Sign Up to Receive PHI Alerts

Home Care Workers Now Entitled to Fair Pay

January 6, 2016

Starting this month, home care workers are fully protected by federal minimum-wage and overtime protections.

The U.S. Department of Labor (DOL) began full enforcement of the federal rule change extending the basic labor protections to home care workers under the Fair Labor Standards Act on January 1.

“Though this may seem like a small victory — after all, a guarantee of $7.25 per hour isn’t much — it has big implications,” PHI President Jodi Sturgeon wrote in a January 4 blog post for MomsRising.org.

“Most importantly,” she writes, the rule change “brings dignity to millions of workers, who up until now have been treated like teenage babysitters rather than the skilled professionals they are.”

The PHI Campaign for Fair Pay home page has a full list of resources designed to help policymakers and employers adjust to the new rule.

Still Under Threat

The rule change itself was became effective in October 2015 following a protracted legal challenge instigated by trade associations representing the home care industry. The months-long legal battle culminated in an August decision by the U.S. Court of Appeals for the District of Columbia Circuit upholding the rule change.

U.S. Chief Justice John Roberts then declined to hear the industry’s motion to stay the lower court’s decision, thereby opening the door for full implementation of the rule change.

However, the extension of basic wage protections to the home care workforce remains under threat. In November, the home care industry filed a petition (pdf) asking the U.S. Supreme Court to overturn the D.C. Circuit Court’s decision.

In the subsequent weeks, two prominent disability-rights groups (pdf) as well as the attorneys general of 12 states (pdf) filed separate amici curiae briefs supporting the industry’s petition.

The Obama administration has until January 25 to file a response brief.

— by Matthew Ozga

Share This

Caring for the Future
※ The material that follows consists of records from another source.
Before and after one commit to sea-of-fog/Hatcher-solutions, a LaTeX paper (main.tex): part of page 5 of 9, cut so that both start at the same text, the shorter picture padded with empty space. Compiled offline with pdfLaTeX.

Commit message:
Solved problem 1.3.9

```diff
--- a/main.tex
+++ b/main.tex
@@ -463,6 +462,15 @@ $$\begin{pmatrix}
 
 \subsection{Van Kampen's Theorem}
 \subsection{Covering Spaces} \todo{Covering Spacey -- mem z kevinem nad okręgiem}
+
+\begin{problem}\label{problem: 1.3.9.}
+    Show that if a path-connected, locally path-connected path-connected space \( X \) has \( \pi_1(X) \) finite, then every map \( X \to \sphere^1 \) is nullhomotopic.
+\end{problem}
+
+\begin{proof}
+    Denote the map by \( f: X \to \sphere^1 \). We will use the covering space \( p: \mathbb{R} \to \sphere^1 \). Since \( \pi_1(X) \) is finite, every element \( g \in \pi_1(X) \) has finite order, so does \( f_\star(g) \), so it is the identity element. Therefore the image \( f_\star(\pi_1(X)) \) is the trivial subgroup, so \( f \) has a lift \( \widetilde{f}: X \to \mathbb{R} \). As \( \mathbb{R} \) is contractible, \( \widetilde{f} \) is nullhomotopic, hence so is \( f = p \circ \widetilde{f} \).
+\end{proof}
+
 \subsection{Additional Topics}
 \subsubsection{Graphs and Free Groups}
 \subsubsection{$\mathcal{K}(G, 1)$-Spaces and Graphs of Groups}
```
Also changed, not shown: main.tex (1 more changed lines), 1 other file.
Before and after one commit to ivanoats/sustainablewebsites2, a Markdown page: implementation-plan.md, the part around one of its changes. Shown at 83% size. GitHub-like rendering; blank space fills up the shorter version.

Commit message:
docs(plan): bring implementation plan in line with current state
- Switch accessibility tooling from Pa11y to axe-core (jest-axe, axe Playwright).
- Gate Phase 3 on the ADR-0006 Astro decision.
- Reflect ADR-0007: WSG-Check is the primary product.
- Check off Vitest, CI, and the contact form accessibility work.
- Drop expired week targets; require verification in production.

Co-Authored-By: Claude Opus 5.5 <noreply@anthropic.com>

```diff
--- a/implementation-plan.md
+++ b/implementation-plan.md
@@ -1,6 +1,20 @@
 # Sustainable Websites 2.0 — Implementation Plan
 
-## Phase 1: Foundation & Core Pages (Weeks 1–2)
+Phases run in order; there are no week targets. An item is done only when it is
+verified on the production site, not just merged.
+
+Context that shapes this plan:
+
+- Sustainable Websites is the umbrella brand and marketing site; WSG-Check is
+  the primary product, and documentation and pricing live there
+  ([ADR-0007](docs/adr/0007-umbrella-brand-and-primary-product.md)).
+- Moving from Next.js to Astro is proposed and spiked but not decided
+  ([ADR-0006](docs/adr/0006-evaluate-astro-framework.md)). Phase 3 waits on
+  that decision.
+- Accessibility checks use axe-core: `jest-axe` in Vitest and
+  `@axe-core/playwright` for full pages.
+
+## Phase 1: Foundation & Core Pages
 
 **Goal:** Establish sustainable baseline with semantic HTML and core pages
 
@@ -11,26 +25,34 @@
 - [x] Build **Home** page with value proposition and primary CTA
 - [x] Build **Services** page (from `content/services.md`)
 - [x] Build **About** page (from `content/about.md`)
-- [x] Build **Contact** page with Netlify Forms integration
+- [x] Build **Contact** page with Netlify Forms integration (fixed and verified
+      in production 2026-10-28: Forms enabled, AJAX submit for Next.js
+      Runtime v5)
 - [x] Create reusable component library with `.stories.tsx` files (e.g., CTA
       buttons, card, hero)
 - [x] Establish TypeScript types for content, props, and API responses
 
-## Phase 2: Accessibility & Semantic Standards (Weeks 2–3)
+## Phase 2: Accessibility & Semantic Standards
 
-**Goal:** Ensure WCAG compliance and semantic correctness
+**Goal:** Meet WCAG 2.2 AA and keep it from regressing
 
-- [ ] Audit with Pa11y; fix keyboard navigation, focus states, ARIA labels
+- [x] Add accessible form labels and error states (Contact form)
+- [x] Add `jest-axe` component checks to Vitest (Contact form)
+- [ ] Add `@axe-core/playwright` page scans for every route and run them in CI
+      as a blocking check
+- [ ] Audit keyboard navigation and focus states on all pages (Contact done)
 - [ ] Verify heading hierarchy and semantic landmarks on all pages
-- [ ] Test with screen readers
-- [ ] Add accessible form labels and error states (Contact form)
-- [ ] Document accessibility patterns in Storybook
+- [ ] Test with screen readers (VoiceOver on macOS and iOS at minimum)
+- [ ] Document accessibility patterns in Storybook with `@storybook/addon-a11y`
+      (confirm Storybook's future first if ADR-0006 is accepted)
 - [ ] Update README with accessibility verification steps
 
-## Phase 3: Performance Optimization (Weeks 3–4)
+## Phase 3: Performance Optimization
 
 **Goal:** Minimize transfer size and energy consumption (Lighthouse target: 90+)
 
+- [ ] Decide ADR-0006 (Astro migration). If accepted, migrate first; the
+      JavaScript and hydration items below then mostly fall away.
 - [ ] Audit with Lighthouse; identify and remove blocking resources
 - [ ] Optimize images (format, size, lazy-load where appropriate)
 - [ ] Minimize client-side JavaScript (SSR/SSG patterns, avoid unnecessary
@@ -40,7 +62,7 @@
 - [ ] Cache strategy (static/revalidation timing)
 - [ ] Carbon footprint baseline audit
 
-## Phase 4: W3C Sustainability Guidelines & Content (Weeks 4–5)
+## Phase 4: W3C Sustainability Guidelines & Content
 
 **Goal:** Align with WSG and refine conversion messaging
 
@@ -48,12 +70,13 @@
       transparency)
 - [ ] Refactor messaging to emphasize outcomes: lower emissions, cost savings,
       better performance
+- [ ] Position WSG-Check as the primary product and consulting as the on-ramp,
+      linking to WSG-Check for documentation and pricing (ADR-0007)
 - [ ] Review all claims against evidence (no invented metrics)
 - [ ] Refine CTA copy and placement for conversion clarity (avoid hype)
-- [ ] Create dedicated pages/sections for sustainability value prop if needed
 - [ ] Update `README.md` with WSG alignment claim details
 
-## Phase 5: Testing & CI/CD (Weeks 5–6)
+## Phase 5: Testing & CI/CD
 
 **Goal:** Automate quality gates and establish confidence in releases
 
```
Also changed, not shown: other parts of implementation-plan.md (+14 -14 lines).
Our new policy report takes an extensive look at today's direct care workforce—in five installments.

Workforce Data Center

From wages to employment statistics, find the latest data on the direct care workforce.